**To do**: Give back the entire listing below, unaltered.

>>

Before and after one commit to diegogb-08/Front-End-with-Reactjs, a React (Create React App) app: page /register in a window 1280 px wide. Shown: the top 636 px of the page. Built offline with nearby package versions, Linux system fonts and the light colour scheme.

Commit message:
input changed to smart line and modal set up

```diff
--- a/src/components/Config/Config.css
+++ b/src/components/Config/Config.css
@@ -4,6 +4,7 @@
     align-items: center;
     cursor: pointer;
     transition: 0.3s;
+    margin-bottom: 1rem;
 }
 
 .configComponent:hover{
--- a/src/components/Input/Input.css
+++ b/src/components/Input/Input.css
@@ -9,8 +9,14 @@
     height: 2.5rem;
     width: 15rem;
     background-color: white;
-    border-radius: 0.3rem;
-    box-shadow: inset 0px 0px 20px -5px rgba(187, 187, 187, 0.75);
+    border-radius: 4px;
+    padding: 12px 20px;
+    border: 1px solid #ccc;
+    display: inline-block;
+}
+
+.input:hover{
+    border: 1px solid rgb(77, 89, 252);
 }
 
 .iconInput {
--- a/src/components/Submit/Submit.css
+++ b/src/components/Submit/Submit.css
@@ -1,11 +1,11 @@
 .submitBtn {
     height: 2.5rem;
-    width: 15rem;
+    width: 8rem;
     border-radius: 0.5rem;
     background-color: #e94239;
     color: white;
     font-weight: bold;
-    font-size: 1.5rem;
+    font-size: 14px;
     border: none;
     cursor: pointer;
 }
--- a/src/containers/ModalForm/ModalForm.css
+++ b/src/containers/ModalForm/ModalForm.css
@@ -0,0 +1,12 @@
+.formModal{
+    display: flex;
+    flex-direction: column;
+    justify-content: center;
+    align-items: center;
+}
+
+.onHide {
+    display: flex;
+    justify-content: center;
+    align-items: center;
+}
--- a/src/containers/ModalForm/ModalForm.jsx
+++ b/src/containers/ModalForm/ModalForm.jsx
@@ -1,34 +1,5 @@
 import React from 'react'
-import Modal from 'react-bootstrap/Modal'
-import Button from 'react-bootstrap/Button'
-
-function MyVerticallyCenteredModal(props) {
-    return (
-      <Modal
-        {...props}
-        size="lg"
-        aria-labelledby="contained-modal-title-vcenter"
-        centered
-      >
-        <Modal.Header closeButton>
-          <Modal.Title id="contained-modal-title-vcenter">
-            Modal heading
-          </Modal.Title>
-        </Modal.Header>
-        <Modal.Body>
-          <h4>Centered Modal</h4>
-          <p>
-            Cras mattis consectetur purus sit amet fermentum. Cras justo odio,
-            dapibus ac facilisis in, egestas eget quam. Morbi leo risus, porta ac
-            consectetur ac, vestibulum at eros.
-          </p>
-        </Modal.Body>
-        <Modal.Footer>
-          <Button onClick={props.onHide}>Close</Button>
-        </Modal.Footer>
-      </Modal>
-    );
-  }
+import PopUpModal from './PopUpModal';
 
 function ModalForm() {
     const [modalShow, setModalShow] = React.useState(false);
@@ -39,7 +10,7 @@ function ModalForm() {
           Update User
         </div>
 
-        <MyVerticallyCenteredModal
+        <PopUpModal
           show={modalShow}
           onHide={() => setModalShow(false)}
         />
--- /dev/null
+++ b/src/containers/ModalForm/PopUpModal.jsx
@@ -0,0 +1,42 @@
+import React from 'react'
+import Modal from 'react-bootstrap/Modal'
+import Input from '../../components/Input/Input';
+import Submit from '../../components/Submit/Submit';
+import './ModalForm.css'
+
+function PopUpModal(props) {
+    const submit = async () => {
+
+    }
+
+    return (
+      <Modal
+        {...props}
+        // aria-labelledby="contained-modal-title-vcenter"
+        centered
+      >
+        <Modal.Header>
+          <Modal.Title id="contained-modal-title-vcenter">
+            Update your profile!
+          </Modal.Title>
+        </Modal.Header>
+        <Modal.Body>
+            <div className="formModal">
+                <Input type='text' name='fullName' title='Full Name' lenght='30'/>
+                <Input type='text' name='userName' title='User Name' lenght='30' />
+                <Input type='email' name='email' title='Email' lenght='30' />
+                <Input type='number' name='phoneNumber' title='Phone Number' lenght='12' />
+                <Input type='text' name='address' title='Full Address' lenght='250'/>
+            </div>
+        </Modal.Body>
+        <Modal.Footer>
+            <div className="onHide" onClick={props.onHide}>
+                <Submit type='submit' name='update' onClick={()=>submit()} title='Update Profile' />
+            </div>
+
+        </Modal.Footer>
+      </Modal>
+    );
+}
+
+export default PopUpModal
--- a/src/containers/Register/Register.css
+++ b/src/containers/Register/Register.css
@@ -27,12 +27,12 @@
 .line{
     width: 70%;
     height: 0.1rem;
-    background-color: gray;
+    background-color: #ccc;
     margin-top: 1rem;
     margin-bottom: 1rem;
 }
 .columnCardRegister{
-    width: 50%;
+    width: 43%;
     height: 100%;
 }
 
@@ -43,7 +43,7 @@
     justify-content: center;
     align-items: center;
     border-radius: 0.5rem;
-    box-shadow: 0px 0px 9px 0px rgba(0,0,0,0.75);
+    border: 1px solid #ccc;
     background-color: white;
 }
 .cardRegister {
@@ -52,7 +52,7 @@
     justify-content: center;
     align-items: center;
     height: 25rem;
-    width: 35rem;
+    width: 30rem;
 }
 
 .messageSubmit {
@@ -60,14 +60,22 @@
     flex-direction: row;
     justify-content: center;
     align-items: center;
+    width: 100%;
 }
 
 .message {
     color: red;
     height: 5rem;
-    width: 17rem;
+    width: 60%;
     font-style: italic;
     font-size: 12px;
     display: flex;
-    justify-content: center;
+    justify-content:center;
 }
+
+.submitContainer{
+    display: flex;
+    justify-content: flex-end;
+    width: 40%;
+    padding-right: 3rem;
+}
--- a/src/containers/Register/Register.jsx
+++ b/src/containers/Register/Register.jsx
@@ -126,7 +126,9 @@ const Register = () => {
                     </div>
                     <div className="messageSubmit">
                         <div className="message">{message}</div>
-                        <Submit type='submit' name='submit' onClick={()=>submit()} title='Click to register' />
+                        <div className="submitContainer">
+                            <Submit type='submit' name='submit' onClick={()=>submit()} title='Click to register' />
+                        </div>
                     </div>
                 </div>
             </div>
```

<<

**Response area**:
Before and after one commit to diegogb-08/Front-End-with-Reactjs, a React (Create React App) app: page /register in a window 1280 px wide. Shown: the top 636 px of the page. Built offline with nearby package versions, Linux system fonts and the light colour scheme.

Commit message:
input changed to smart line and modal set up

```diff
--- a/src/components/Config/Config.css
+++ b/src/components/Config/Config.css
@@ -4,6 +4,7 @@
     align-items: center;
     cursor: pointer;
     transition: 0.3s;
+    margin-bottom: 1rem;
 }
 
 .configComponent:hover{
--- a/src/components/Input/Input.css
+++ b/src/components/Input/Input.css
@@ -9,8 +9,14 @@
     height: 2.5rem;
     width: 15rem;
     background-color: white;
-    border-radius: 0.3rem;
-    box-shadow: inset 0px 0px 20px -5px rgba(187, 187, 187, 0.75);
+    border-radius: 4px;
+    padding: 12px 20px;
+    border: 1px solid #ccc;
+    display: inline-block;
+}
+
+.input:hover{
+    border: 1px solid rgb(77, 89, 252);
 }
 
 .iconInput {
--- a/src/components/Submit/Submit.css
+++ b/src/components/Submit/Submit.css
@@ -1,11 +1,11 @@
 .submitBtn {
     height: 2.5rem;
-    width: 15rem;
+    width: 8rem;
     border-radius: 0.5rem;
     background-color: #e94239;
     color: white;
     font-weight: bold;
-    font-size: 1.5rem;
+    font-size: 14px;
     border: none;
     cursor: pointer;
 }
--- a/src/containers/ModalForm/ModalForm.css
+++ b/src/containers/ModalForm/ModalForm.css
@@ -0,0 +1,12 @@
+.formModal{
+    display: flex;
+    flex-direction: column;
+    justify-content: center;
+    align-items: center;
+}
+
+.onHide {
+    display: flex;
+    justify-content: center;
+    align-items: center;
+}
--- a/src/containers/ModalForm/ModalForm.jsx
+++ b/src/containers/ModalForm/ModalForm.jsx
@@ -1,34 +1,5 @@
 import React from 'react'
-import Modal from 'react-bootstrap/Modal'
-import Button from 'react-bootstrap/Button'
-
-function MyVerticallyCenteredModal(props) {
-    return (
-      <Modal
-        {...props}
-        size="lg"
-        aria-labelledby="contained-modal-title-vcenter"
-        centered
-      >
-        <Modal.Header closeButton>
-          <Modal.Title id="contained-modal-title-vcenter">
-            Modal heading
-          </Modal.Title>
-        </Modal.Header>
-        <Modal.Body>
-          <h4>Centered Modal</h4>
-          <p>
-            Cras mattis consectetur purus sit amet fermentum. Cras justo odio,
-            dapibus ac facilisis in, egestas eget quam. Morbi leo risus, porta ac
-            consectetur ac, vestibulum at eros.
-          </p>
-        </Modal.Body>
-        <Modal.Footer>
-          <Button onClick={props.onHide}>Close</Button>
-        </Modal.Footer>
-      </Modal>
-    );
-  }
+import PopUpModal from './PopUpModal';
 
 function ModalForm() {
     const [modalShow, setModalShow] = React.useState(false);
@@ -39,7 +10,7 @@ function ModalForm() {
           Update User
         </div>
 
-        <MyVerticallyCenteredModal
+        <PopUpModal
           show={modalShow}
           onHide={() => setModalShow(false)}
         />
--- /dev/null
+++ b/src/containers/ModalForm/PopUpModal.jsx
@@ -0,0 +1,42 @@
+import React from 'react'
+import Modal from 'react-bootstrap/Modal'
+import Input from '../../components/Input/Input';
+import Submit from '../../components/Submit/Submit';
+import './ModalForm.css'
+
+function PopUpModal(props) {
+    const submit = async () => {
+
+    }
+
+    return (
+      <Modal
+        {...props}
+        // aria-labelledby="contained-modal-title-vcenter"
+        centered
+      >
+        <Modal.Header>
+          <Modal.Title id="contained-modal-title-vcenter">
+            Update your profile!
+          </Modal.Title>
+        </Modal.Header>
+        <Modal.Body>
+            <div className="formModal">
+                <Input type='text' name='fullName' title='Full Name' lenght='30'/>
+                <Input type='text' name='userName' title='User Name' lenght='30' />
+                <Input type='email' name='email' title='Email' lenght='30' />
+                <Input type='number' name='phoneNumber' title='Phone Number' lenght='12' />
+                <Input type='text' name='address' title='Full Address' lenght='250'/>
+            </div>
+        </Modal.Body>
+        <Modal.Footer>
+            <div className="onHide" onClick={props.onHide}>
+                <Submit type='submit' name='update' onClick={()=>submit()} title='Update Profile' />
+            </div>
+
+        </Modal.Footer>
+      </Modal>
+    );
+}
+
+export default PopUpModal
--- a/src/containers/Register/Register.css
+++ b/src/containers/Register/Register.css
@@ -27,12 +27,12 @@
 .line{
     width: 70%;
     height: 0.1rem;
-    background-color: gray;
+    background-color: #ccc;
     margin-top: 1rem;
     margin-bottom: 1rem;
 }
 .columnCardRegister{
-    width: 50%;
+    width: 43%;
     height: 100%;
 }
 
@@ -43,7 +43,7 @@
     justify-content: center;
     align-items: center;
     border-radius: 0.5rem;
-    box-shadow: 0px 0px 9px 0px rgba(0,0,0,0.75);
+    border: 1px solid #ccc;
     background-color: white;
 }
 .cardRegister {
@@ -52,7 +52,7 @@
     justify-content: center;
     align-items: center;
     height: 25rem;
-    width: 35rem;
+    width: 30rem;
 }
 
 .messageSubmit {
@@ -60,14 +60,22 @@
     flex-direction: row;
     justify-content: center;
     align-items: center;
+    width: 100%;
 }
 
 .message {
     color: red;
     height: 5rem;
-    width: 17rem;
+    width: 60%;
     font-style: italic;
     font-size: 12px;
     display: flex;
-    justify-content: center;
+    justify-content:center;
 }
+
+.submitContainer{
+    display: flex;
+    justify-content: flex-end;
+    width: 40%;
+    padding-right: 3rem;
+}
--- a/src/containers/Register/Register.jsx
+++ b/src/containers/Register/Register.jsx
@@ -126,7 +126,9 @@ const Register = () => {
                     </div>
                     <div className="messageSubmit">
                         <div className="message">{message}</div>
-                        <Submit type='submit' name='submit' onClick={()=>submit()} title='Click to register' />
+                        <div className="submitContainer">
+                            <Submit type='submit' name='submit' onClick={()=>submit()} title='Click to register' />
+                        </div>
                     </div>
                 </div>
             </div>
```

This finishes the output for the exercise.